This part of the pumpkin is thrown away more often than not. However, folks like Lynne Bonnell in Arizona have gotten creative with the tough topper and found ways to put them to use. Bonnell creates decorative hand-sewn plush cushions that look like pumpkins with real stems sewn on the top. They sell from six to fifty dollars a pop and make for festive decorations on a mantle or in a sitting
room. Stems, just like any part of the pumpkin, can be useful in compost piles.
When plucked from the web of stringy pulp and toasted, pumpkin seeds make a great snack and can be flavored any way you like 'em! They are incredibly high in protein and a good source of fatty acids which aid in nervous system health. Pumpkin seed oil is popular in Europe and can be used on top of everything from salads to ice cream.
Bet you didn't think of this part! According to mamaherb.com, the pumpkin flower is a good home remedy for cataracts. Check out the article
that tells you how to prepare flowers to help out those peepers. Exotic food eaters rave about fiori fritti, an Italian dish that involves frying the pumpkin flowers. The blossoms are stuffed with cheese, dipped in batter and then deep-fried for a salty treat. Interested? Try the recipe

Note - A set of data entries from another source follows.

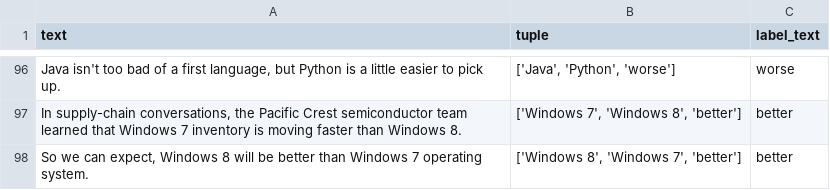
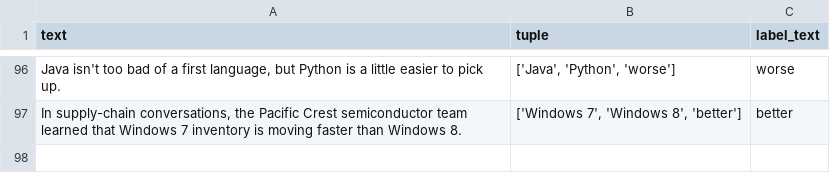
Before and after one commit to SiriUbbarapu/LLM-Sentiment, a CSV file: New dataset/train.csv, drawn as a sheet; only a part is shown, gaps mark what is left out; the diff names each change by its address in the sheet, - before the commit and + after, or states it on an @@ line.

Commit message:
Update train.csv

```diff
--- a/New dataset/train.csv
+++ b/New dataset/train.csv
-row 98: So we can expect, Windows 8 will be better than Windows 7 operating system. | ['Windows 8', 'Windows 7', 'better'] | better
```
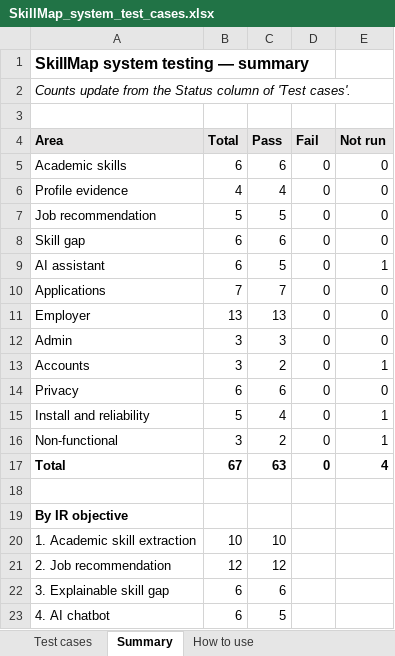
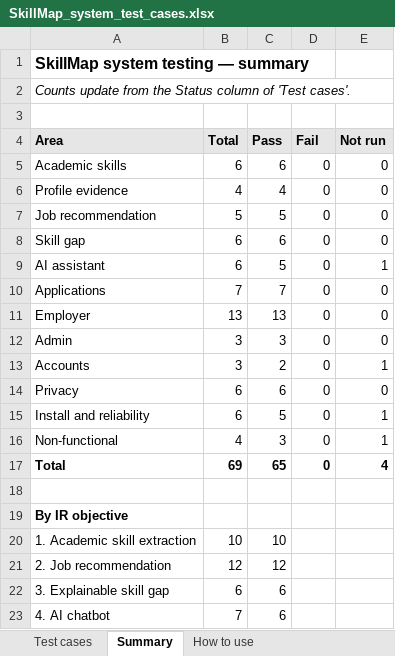
Before and after one commit to Ling2609/fyp-skill-map, an Excel workbook: docs/testing/SkillMap_system_test_cases.xlsx, sheet Summary, drawn as a sheet; values as stored, in another font and other column widths than the file's, no borders; the diff names each change by its address in the sheet, - before the commit and + after, or states it on an @@ line.

```diff
--- a/docs/testing/SkillMap_system_test_cases.xlsx (sheet Summary)
+++ b/docs/testing/SkillMap_system_test_cases.xlsx (sheet Summary)
-B15 (Total): 5
+B15 (Total): 6
-C15 (Pass): 4
+C15 (Pass): 5
-B16 (Total): 3
+B16 (Total): 4
-C16 (Pass): 2
+C16 (Pass): 3
-B17 (Total): 67
+B17 (Total): 69
-C17 (Pass): 63
+C17 (Pass): 65
-B23 (Total): 6
+B23 (Total): 7
-C23 (Pass): 5
+C23 (Pass): 6
```
Also changed, not shown: sheet Test cases, formulas that keep their value, 2 other files.
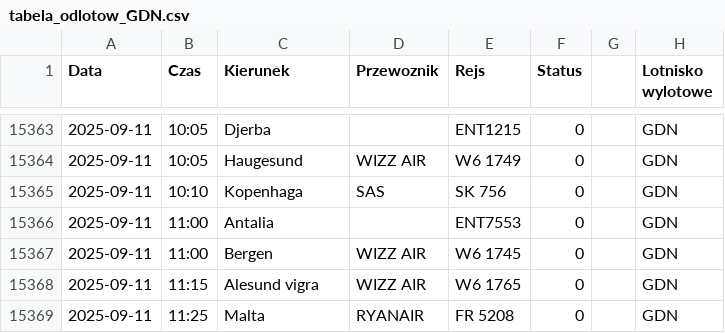
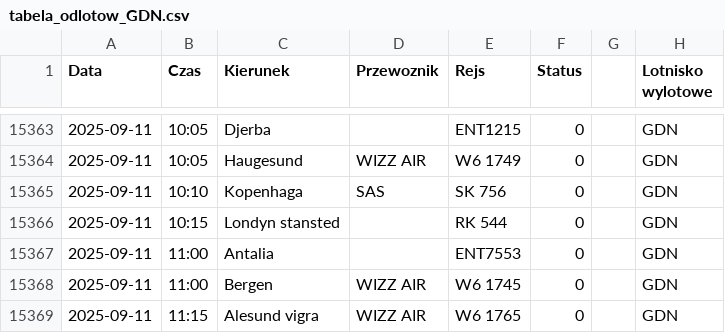
Before and after one commit to dariazielinska/departures-scraper, a CSV file: scraper/scraper_output/tabela_odlotow_GDN.csv, drawn as a sheet; only a part is shown, gaps mark what is left out; the shorter side is filled out with more unchanged rows; the diff names each change by its address in the sheet, - before the commit and + after, or states it on an @@ line.

```diff
--- a/scraper/scraper_output/tabela_odlotow_GDN.csv
+++ b/scraper/scraper_output/tabela_odlotow_GDN.csv
+row 15366: 2025-09-11 | 10:15 | Londyn stansted |  | RK 544 | 0 |  | GDN
```
Also changed, not shown: scraper/scraper_output/tabela_odlotow_KTW.csv, scraper/scraper_output/tabela_odlotow_RZE.csv, 1 other file.
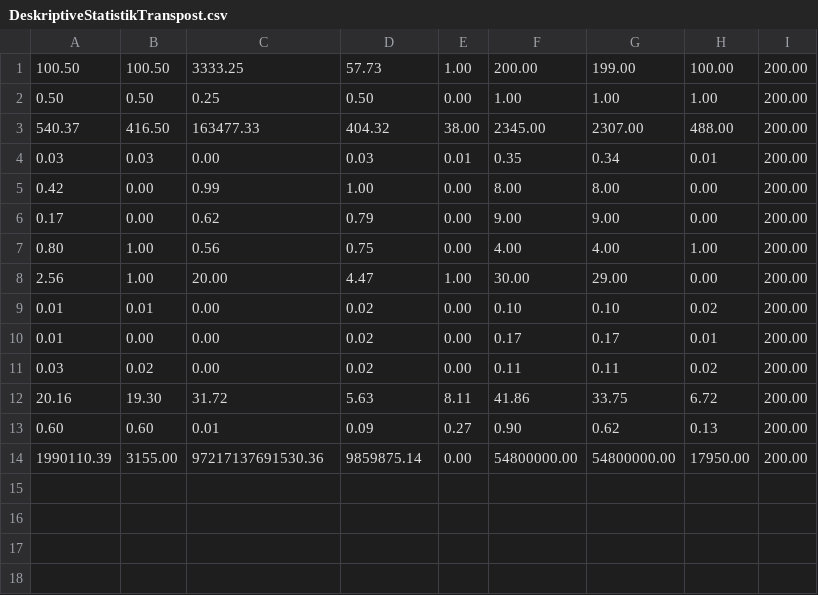
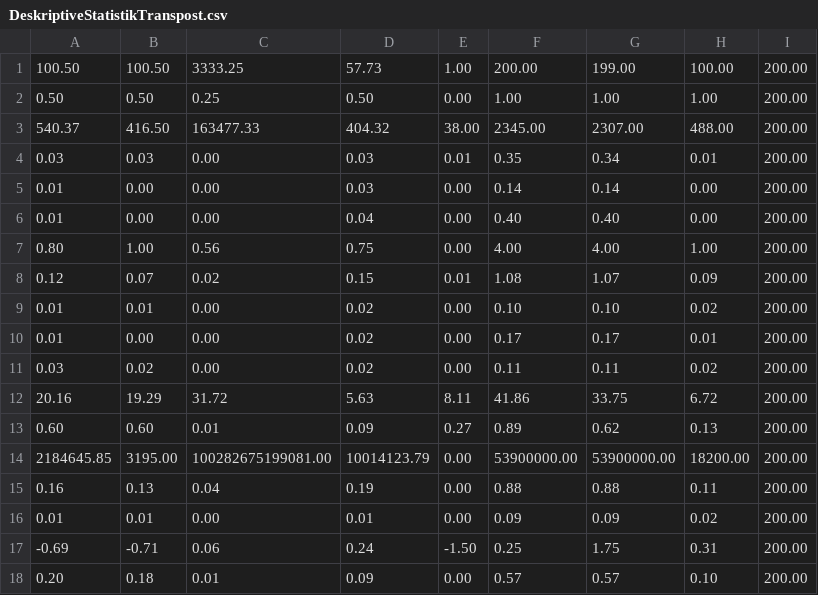
Before and after one commit to jsuckut/FakeNews, a CSV file: Deskriptive Stat. Datensatz (MATLAB)/Datenexporte/DeskriptiveStatistikTranspost.csv, drawn as a sheet.

```diff
--- a/Deskriptive Stat. Datensatz (MATLAB)/Datenexporte/DeskriptiveStatistikTranspost.csv
+++ b/Deskriptive Stat. Datensatz (MATLAB)/Datenexporte/DeskriptiveStatistikTranspost.csv
@@ -4,6 +4,6 @@
 0.03,0.03,0.00,0.03,0.01,0.35,0.34,0.01,200.00
-0.42,0.00,0.99,1.00,0.00,8.00,8.00,0.00,200.00
-0.17,0.00,0.62,0.79,0.00,9.00,9.00,0.00,200.00
+0.01,0.00,0.00,0.03,0.00,0.14,0.14,0.00,200.00
+0.01,0.00,0.00,0.04,0.00,0.40,0.40,0.00,200.00
 0.80,1.00,0.56,0.75,0.00,4.00,4.00,1.00,200.00
-2.56,1.00,20.00,4.47,1.00,30.00,29.00,0.00,200.00
+0.12,0.07,0.02,0.15,0.01,1.08,1.07,0.09,200.00
 0.01,0.01,0.00,0.02,0.00,0.10,0.10,0.02,200.00
@@ -11,4 +11,8 @@
 0.03,0.02,0.00,0.02,0.00,0.11,0.11,0.02,200.00
-20.16,19.30,31.72,5.63,8.11,41.86,33.75,6.72,200.00
-0.60,0.60,0.01,0.09,0.27,0.90,0.62,0.13,200.00
-1990110.39,3155.00,97217137691530.36,9859875.14,0.00,54800000.00,54800000.00,17950.00,200.00
+20.16,19.29,31.72,5.63,8.11,41.86,33.75,6.72,200.00
+0.60,0.60,0.01,0.09,0.27,0.89,0.62,0.13,200.00
+2184645.85,3195.00,100282675199081.00,10014123.79,0.00,53900000.00,53900000.00,18200.00,200.00
+0.16,0.13,0.04,0.19,0.00,0.88,0.88,0.11,200.00
+0.01,0.01,0.00,0.01,0.00,0.09,0.09,0.02,200.00
+-0.69,-0.71,0.06,0.24,-1.50,0.25,1.75,0.31,200.00
+0.20,0.18,0.01,0.09,0.00,0.57,0.57,0.10,200.00
```
Also changed, not shown: Deskriptive Stat. Datensatz (MATLAB)/Datenexporte/DeskriptiveStatistik.csv, 4 other files.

Ah, now here's the good part. The source of your pumpkin pies, soups, tarts and casseroles. The easiest way to make a good pumpkin puree is to slice the pumpkin in half and roast it first. Then the skin slides off easily and the meat can be easily whipped or mashed to be used in baked delights.